An Industry Gone Wild on HRM Technology Deployment: HR luminary, Naomi Bloom, is on top form as she gives us a breakdown of the evolution of the Human Resources Management (HRM) software market over the past 4 decades, and discusses the influence of how IT and Business Process Outsourcing has given companies access to delivery models and scarce talent to run HR technology platforms. However, she doubts today’s HRM software vendors will achieve the Holy Grail of a true one-to-many model with SaaS, as they cannot create the "embedded intelligence across HRM processes" and has faith in HR BPO as the preferred deployment and payment model. Well worth a read.
The NASSCOM 2008 Diaries: More Fog on the Windshield: AMR Research’s Chief Research Officer, Bruce Richardson, on his experiences and takeaways from the recent NASSCOM event in India.
Renewal Strategies for ITO Relationships: TPI’s thought-provoker Peter Allen is on the money discussing options enterprises have when they enter into renewal discussions with their ITO provider. "Incumbent providers should not be retained on the basis of predecessor agreements. A review of the current market conditions – meaning pricing, contract terms, and scope of services – is essential. We’ve observed that some clients can become complacent and trapped by the perception that the transfer of responsibility and institutional knowledge between IT service providers, or repatriation, becomes costly…..The pricing of the existing contract should be compared to the prevailing market for like services in order to gauge the range of anticipated future pricing" I appreciate Peter’s efforts to discuss some of these options for enterprises today so openly on his blog. My view is that enterprises today need to use renegotiation as a great opportunity to get more value (process and technology) from their provider. More on this to follow…
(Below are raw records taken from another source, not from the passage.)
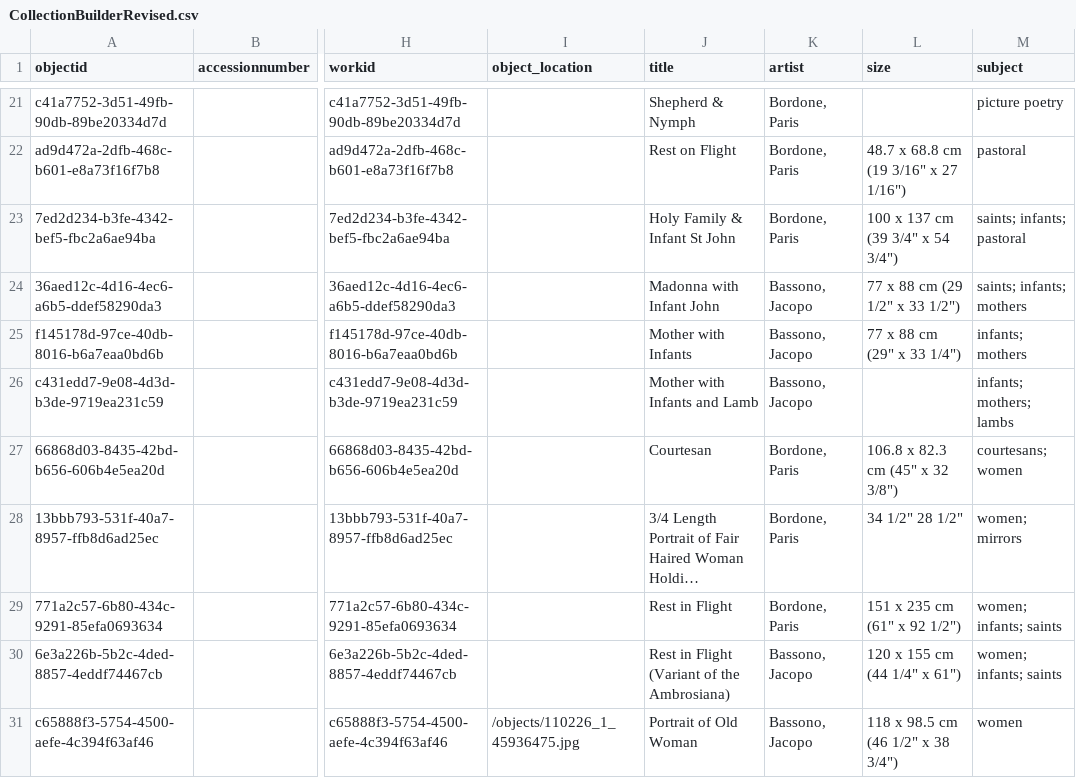
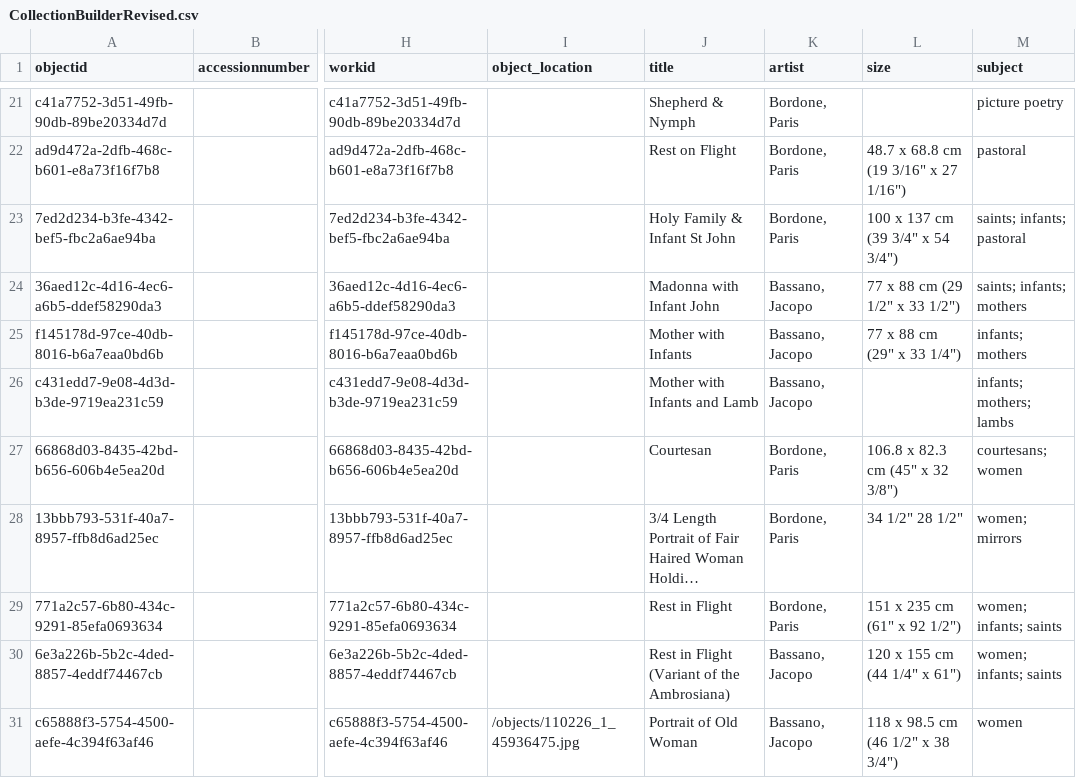
Before and after one commit to info663-sp24/team1, a CSV file: _data/CollectionBuilderRevised.csv, drawn as a sheet; only a part is shown, gaps mark what is left out; long unchanged cells end in …; the diff names each change by its address in the sheet, - before the commit and + after, or states it on an @@ line.

Commit message:
Update CollectionBuilderRevised.csv

```diff
--- a/_data/CollectionBuilderRevised.csv
+++ b/_data/CollectionBuilderRevised.csv
-K24:K26 (artist): Bassono, Jacopo
+K24:K26 (artist): Bassano, Jacopo
-K30:K31 (artist): Bassono, Jacopo
+K30:K31 (artist): Bassano, Jacopo
```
Mexico Sourcing: That Margarita Never Looked Better: Jason Busch on Mexico’s attractiveness as a manufacturing sourcing location for US businesses. "When it comes to the dollars and sense of importing manufactured parts and goods into the US on a total cost basis, the benefits that Mexico presents more than outweigh the risks." Interesting discussion… builds on what we discussed here.
You’re Not Consultants Anymore: Brian Sommer on why consultants have become "order fulfillment specialists". "People love to call themselves consultants even when all they do is show up at the same outsourcing data center and do the same task every single day. Likewise, you are not a consultant if you routinely install the same software package using the same methodology that is sold through a menu of pricing options from which a customer selects. No, you’re not a consultant."